* TASK BRIEF *
Set out the records again, keeping every word as it is.

Data extracted from a collection
##########
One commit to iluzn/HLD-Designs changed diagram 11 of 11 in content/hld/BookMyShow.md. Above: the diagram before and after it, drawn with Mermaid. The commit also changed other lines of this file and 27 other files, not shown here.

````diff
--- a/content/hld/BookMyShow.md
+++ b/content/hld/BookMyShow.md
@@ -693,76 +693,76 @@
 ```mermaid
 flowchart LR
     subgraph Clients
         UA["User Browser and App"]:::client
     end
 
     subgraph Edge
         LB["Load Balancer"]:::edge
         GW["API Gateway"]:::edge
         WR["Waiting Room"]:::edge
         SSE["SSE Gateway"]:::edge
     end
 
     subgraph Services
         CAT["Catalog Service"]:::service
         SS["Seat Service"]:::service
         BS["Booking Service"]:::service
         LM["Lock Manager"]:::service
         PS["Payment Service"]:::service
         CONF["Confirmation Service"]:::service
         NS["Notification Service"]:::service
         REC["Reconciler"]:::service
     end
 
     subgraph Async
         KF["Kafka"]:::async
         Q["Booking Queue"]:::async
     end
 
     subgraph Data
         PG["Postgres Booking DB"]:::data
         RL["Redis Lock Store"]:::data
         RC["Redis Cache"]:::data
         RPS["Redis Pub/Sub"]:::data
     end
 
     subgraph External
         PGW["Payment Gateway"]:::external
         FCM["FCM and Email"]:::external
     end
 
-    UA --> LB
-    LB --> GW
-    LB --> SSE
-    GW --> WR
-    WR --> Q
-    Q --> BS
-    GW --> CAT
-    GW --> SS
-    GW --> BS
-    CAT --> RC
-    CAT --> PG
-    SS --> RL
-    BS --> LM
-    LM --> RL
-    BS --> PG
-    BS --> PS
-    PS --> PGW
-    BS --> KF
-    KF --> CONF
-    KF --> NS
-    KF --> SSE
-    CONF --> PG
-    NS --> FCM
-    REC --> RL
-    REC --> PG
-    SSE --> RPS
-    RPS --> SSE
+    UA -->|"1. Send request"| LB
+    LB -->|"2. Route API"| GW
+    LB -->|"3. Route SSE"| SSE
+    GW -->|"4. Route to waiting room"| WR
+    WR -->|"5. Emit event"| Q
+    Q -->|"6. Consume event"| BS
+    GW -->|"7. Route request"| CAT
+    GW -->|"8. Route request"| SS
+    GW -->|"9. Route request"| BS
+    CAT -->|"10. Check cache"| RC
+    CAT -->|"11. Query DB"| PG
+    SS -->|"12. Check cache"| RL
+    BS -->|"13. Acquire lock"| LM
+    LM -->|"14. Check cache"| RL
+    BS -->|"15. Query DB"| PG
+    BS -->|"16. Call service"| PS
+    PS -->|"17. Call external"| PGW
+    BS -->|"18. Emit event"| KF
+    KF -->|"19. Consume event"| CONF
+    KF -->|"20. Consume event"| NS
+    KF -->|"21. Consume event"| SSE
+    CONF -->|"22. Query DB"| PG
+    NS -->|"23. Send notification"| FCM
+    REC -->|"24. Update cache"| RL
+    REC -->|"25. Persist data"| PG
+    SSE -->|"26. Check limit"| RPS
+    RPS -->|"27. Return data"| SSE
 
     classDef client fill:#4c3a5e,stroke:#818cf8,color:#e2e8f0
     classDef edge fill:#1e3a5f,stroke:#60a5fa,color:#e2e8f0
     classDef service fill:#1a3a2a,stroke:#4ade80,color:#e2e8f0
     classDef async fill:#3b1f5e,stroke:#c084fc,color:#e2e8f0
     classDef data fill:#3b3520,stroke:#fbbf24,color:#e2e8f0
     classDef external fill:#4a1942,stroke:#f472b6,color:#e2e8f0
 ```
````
##########
* EXERCISE SOLUTION *
One commit to iluzn/HLD-Designs changed diagram 11 of 11 in content/hld/BookMyShow.md. Above: the diagram before and after it, drawn with Mermaid. The commit also changed other lines of this file and 27 other files, not shown here.

````diff
--- a/content/hld/BookMyShow.md
+++ b/content/hld/BookMyShow.md
@@ -693,76 +693,76 @@
 ```mermaid
 flowchart LR
     subgraph Clients
         UA["User Browser and App"]:::client
     end
 
     subgraph Edge
         LB["Load Balancer"]:::edge
         GW["API Gateway"]:::edge
         WR["Waiting Room"]:::edge
         SSE["SSE Gateway"]:::edge
     end
 
     subgraph Services
         CAT["Catalog Service"]:::service
         SS["Seat Service"]:::service
         BS["Booking Service"]:::service
         LM["Lock Manager"]:::service
         PS["Payment Service"]:::service
         CONF["Confirmation Service"]:::service
         NS["Notification Service"]:::service
         REC["Reconciler"]:::service
     end
 
     subgraph Async
         KF["Kafka"]:::async
         Q["Booking Queue"]:::async
     end
 
     subgraph Data
         PG["Postgres Booking DB"]:::data
         RL["Redis Lock Store"]:::data
         RC["Redis Cache"]:::data
         RPS["Redis Pub/Sub"]:::data
     end
 
     subgraph External
         PGW["Payment Gateway"]:::external
         FCM["FCM and Email"]:::external
     end
 
-    UA --> LB
-    LB --> GW
-    LB --> SSE
-    GW --> WR
-    WR --> Q
-    Q --> BS
-    GW --> CAT
-    GW --> SS
-    GW --> BS
-    CAT --> RC
-    CAT --> PG
-    SS --> RL
-    BS --> LM
-    LM --> RL
-    BS --> PG
-    BS --> PS
-    PS --> PGW
-    BS --> KF
-    KF --> CONF
-    KF --> NS
-    KF --> SSE
-    CONF --> PG
-    NS --> FCM
-    REC --> RL
-    REC --> PG
-    SSE --> RPS
-    RPS --> SSE
+    UA -->|"1. Send request"| LB
+    LB -->|"2. Route API"| GW
+    LB -->|"3. Route SSE"| SSE
+    GW -->|"4. Route to waiting room"| WR
+    WR -->|"5. Emit event"| Q
+    Q -->|"6. Consume event"| BS
+    GW -->|"7. Route request"| CAT
+    GW -->|"8. Route request"| SS
+    GW -->|"9. Route request"| BS
+    CAT -->|"10. Check cache"| RC
+    CAT -->|"11. Query DB"| PG
+    SS -->|"12. Check cache"| RL
+    BS -->|"13. Acquire lock"| LM
+    LM -->|"14. Check cache"| RL
+    BS -->|"15. Query DB"| PG
+    BS -->|"16. Call service"| PS
+    PS -->|"17. Call external"| PGW
+    BS -->|"18. Emit event"| KF
+    KF -->|"19. Consume event"| CONF
+    KF -->|"20. Consume event"| NS
+    KF -->|"21. Consume event"| SSE
+    CONF -->|"22. Query DB"| PG
+    NS -->|"23. Send notification"| FCM
+    REC -->|"24. Update cache"| RL
+    REC -->|"25. Persist data"| PG
+    SSE -->|"26. Check limit"| RPS
+    RPS -->|"27. Return data"| SSE
 
     classDef client fill:#4c3a5e,stroke:#818cf8,color:#e2e8f0
     classDef edge fill:#1e3a5f,stroke:#60a5fa,color:#e2e8f0
     classDef service fill:#1a3a2a,stroke:#4ade80,color:#e2e8f0
     classDef async fill:#3b1f5e,stroke:#c084fc,color:#e2e8f0
     classDef data fill:#3b3520,stroke:#fbbf24,color:#e2e8f0
     classDef external fill:#4a1942,stroke:#f472b6,color:#e2e8f0
 ```
````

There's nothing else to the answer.